Instructions to follow.
Restate all of the entries exactly, dropping any pictures they hold.

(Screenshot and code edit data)
*** Block opens ***
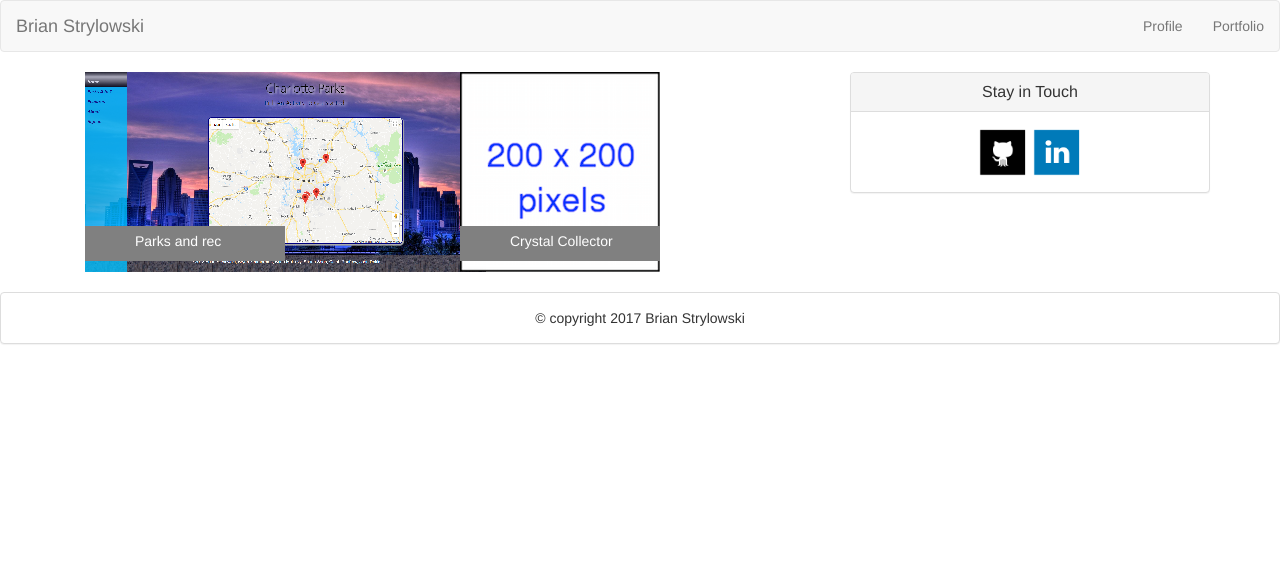
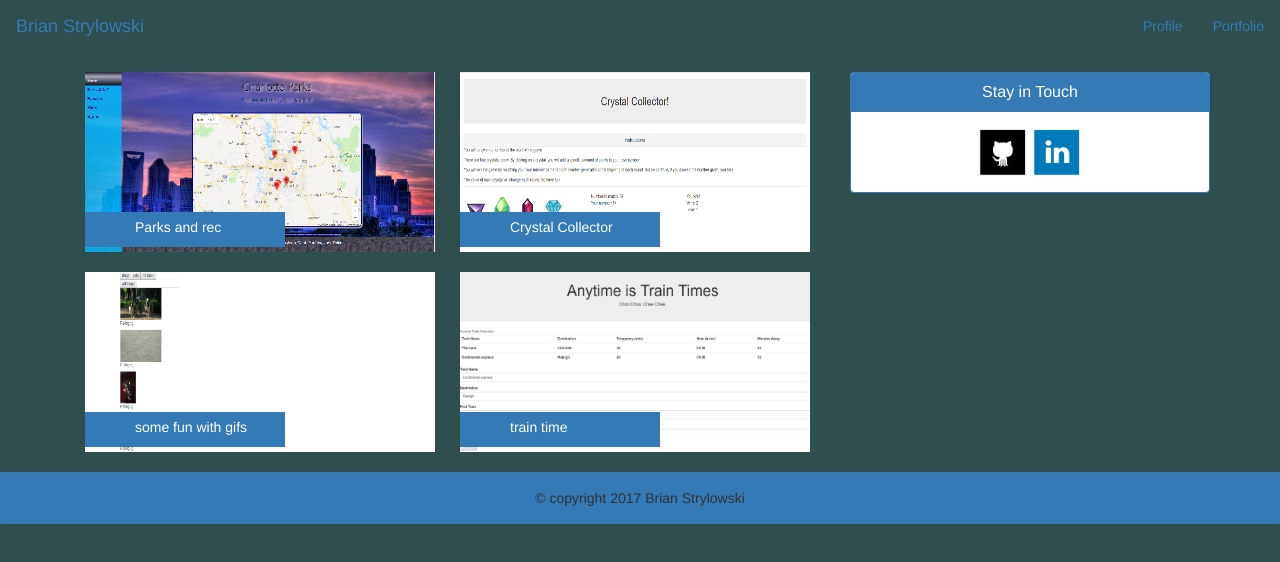
Before and after one commit to brianstry/bootstrap-portfolio, a plain HTML site: page portfolio.html in a window 1280 px wide. Drawn offline with nearby package versions, Linux system fonts and the light colour scheme.

Commit message:
updating

```diff
--- a/css/style.css
+++ b/css/style.css
@@ -2,9 +2,10 @@
     position: relative;
     bottom: 0;
     width: 100%;
+    background-color: #337ab7;
 }
 body{
-    background-image: "dust_scratches.png";
+    background-color: #2F4F4F;
 }
 
 .img-text {
@@ -17,6 +18,6 @@ body{
     padding-top: 5px;
     padding-left: 50px;
     width: 200px;
-    background-color: grey;
+    background-color: #337ab7;
     color: white;
 }
--- a/portfolio.html
+++ b/portfolio.html
@@ -12,11 +12,11 @@
 
 
 <body>
-    <nav class="navbar navbar-default">
+        <nav class="navbar navbar-primary">
                 <div class="container-fluid">
                     <!-- Brand and toggle get grouped for better mobile display -->
                     <div class="navbar-header">
-                <a class="navbar-brand" href="#">Brian Strylowski   </a>
+                        <a class="navbar-brand" href="#">Brian Strylowski</a>
                     </div>
                     <!-- Collect the nav links, forms, and other content for toggling -->
 
@@ -29,8 +29,9 @@
                         </li>
                     </ul>
                 </div>
+                <!-- /.navbar-collapse -->
                 </div>
-
+                <!-- /.container-fluid -->
             </nav>
 
     <div class="container">
@@ -42,9 +43,15 @@
                 <!-- Left column -->
                 <div class="col-md-6">
                     <div class="text-center0 img-text">
-                        <a href="https://clt-parks.herokuapp.com/"><img src="assets/image/parks.png" alt="portfolio image" style=padding-bottom:20px; hight=200;></a>
+                        <a href="https://clt-parks.herokuapp.com/"><img src="assets/image/parks.png" alt="portfolio image" style=padding-bottom:20px; height=200px; width=350px;></a>
                         <a href="https://clt-parks.herokuapp.com/"><div class="caption">
                             <p>Parks and rec</p>
+                        </div></a>
+                    </div>
+                    <div class="text-center0 img-text">
+                            <a href="https://brianstry.github.io/giphy/"><img src="assets/image/giphy.png" alt="portfolio image" style=padding-bottom:20px; height=200px; width=350px;></a>
+                            <a href="https://brianstry.github.io/giphy/"><div class="caption">
+                                <p>some fun with gifs</p>
                             </div></a>
                         </div>
                 </div>
@@ -52,9 +59,15 @@
                 <!-- Right column -->
                 <div class="col-md-6">
                     <div class="text-center0 img-text">
-                        <a href="https://brianstry.github.io/week-4-game/"><img src="assets/image/200-200-pixels.png" alt="portfolio image" style=padding-bottom:20px;></a>
+                        <a href="https://brianstry.github.io/week-4-game/"><img src="assets/image/crystal-collector.png" alt="portfolio image" style=padding-bottom:20px; height=200px; width=350px></a>
                         <a href="https://brianstry.github.io/week-4-game/"><div class="caption">
                             <p>Crystal Collector</p>
+                        </div></a>
+                    </div>
+                    <div class="text-center0 img-text">
+                            <a href="https://brianstry.github.io/TrainTime/"><img src="assets/image/train-time.png" alt="portfolio image" style=padding-bottom:20px; height=200px; width=350px></a>
+                            <a href="https://brianstry.github.io/TrainTime/"><div class="caption">
+                                <p>train time</p>
                             </div></a>
                         </div>
                 </div>
@@ -62,7 +75,7 @@
 
             <!-- sidebar -->
             <div class="col-md-4">
-                <div class="panel panel-default">
+                    <div class="panel panel-primary">
                         <div class="panel-heading text-center">
                             <h3 class="panel-title">Stay in Touch</h3>
                         </div>
@@ -78,7 +91,7 @@
 
     <!-- footer -->
     <div class="footer">
-            <div class="panel panel-default">
+            <div class="panel footer">
             <div class="panel-body text-center">
              © copyright 2017 Brian Strylowski
             </div>
```
Also changed, not shown: index.html (+11 -10 lines), assets/image/crystal-collector.png (added), assets/image/giphy.png (added), assets/image/train-time.png (added). Lines whose indentation alone changed are shown as unchanged.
*** Block closes ***
Exercise answer.
Before and after one commit to brianstry/bootstrap-portfolio, a plain HTML site: page portfolio.html in a window 1280 px wide. Drawn offline with nearby package versions, Linux system fonts and the light colour scheme.

Commit message:
updating

```diff
--- a/css/style.css
+++ b/css/style.css
@@ -2,9 +2,10 @@
     position: relative;
     bottom: 0;
     width: 100%;
+    background-color: #337ab7;
 }
 body{
-    background-image: "dust_scratches.png";
+    background-color: #2F4F4F;
 }
 
 .img-text {
@@ -17,6 +18,6 @@ body{
     padding-top: 5px;
     padding-left: 50px;
     width: 200px;
-    background-color: grey;
+    background-color: #337ab7;
     color: white;
 }
--- a/portfolio.html
+++ b/portfolio.html
@@ -12,11 +12,11 @@
 
 
 <body>
-    <nav class="navbar navbar-default">
+        <nav class="navbar navbar-primary">
                 <div class="container-fluid">
                     <!-- Brand and toggle get grouped for better mobile display -->
                     <div class="navbar-header">
-                <a class="navbar-brand" href="#">Brian Strylowski   </a>
+                        <a class="navbar-brand" href="#">Brian Strylowski</a>
                     </div>
                     <!-- Collect the nav links, forms, and other content for toggling -->
 
@@ -29,8 +29,9 @@
                         </li>
                     </ul>
                 </div>
+                <!-- /.navbar-collapse -->
                 </div>
-
+                <!-- /.container-fluid -->
             </nav>
 
     <div class="container">
@@ -42,9 +43,15 @@
                 <!-- Left column -->
                 <div class="col-md-6">
                     <div class="text-center0 img-text">
-                        <a href="https://clt-parks.herokuapp.com/"><img src="assets/image/parks.png" alt="portfolio image" style=padding-bottom:20px; hight=200;></a>
+                        <a href="https://clt-parks.herokuapp.com/"><img src="assets/image/parks.png" alt="portfolio image" style=padding-bottom:20px; height=200px; width=350px;></a>
                         <a href="https://clt-parks.herokuapp.com/"><div class="caption">
                             <p>Parks and rec</p>
+                        </div></a>
+                    </div>
+                    <div class="text-center0 img-text">
+                            <a href="https://brianstry.github.io/giphy/"><img src="assets/image/giphy.png" alt="portfolio image" style=padding-bottom:20px; height=200px; width=350px;></a>
+                            <a href="https://brianstry.github.io/giphy/"><div class="caption">
+                                <p>some fun with gifs</p>
                             </div></a>
                         </div>
                 </div>
@@ -52,9 +59,15 @@
                 <!-- Right column -->
                 <div class="col-md-6">
                     <div class="text-center0 img-text">
-                        <a href="https://brianstry.github.io/week-4-game/"><img src="assets/image/200-200-pixels.png" alt="portfolio image" style=padding-bottom:20px;></a>
+                        <a href="https://brianstry.github.io/week-4-game/"><img src="assets/image/crystal-collector.png" alt="portfolio image" style=padding-bottom:20px; height=200px; width=350px></a>
                         <a href="https://brianstry.github.io/week-4-game/"><div class="caption">
                             <p>Crystal Collector</p>
+                        </div></a>
+                    </div>
+                    <div class="text-center0 img-text">
+                            <a href="https://brianstry.github.io/TrainTime/"><img src="assets/image/train-time.png" alt="portfolio image" style=padding-bottom:20px; height=200px; width=350px></a>
+                            <a href="https://brianstry.github.io/TrainTime/"><div class="caption">
+                                <p>train time</p>
                             </div></a>
                         </div>
                 </div>
@@ -62,7 +75,7 @@
 
             <!-- sidebar -->
             <div class="col-md-4">
-                <div class="panel panel-default">
+                    <div class="panel panel-primary">
                         <div class="panel-heading text-center">
                             <h3 class="panel-title">Stay in Touch</h3>
                         </div>
@@ -78,7 +91,7 @@
 
     <!-- footer -->
     <div class="footer">
-            <div class="panel panel-default">
+            <div class="panel footer">
             <div class="panel-body text-center">
              © copyright 2017 Brian Strylowski
             </div>
```
Also changed, not shown: index.html (+11 -10 lines), assets/image/crystal-collector.png (added), assets/image/giphy.png (added), assets/image/train-time.png (added). Lines whose indentation alone changed are shown as unchanged.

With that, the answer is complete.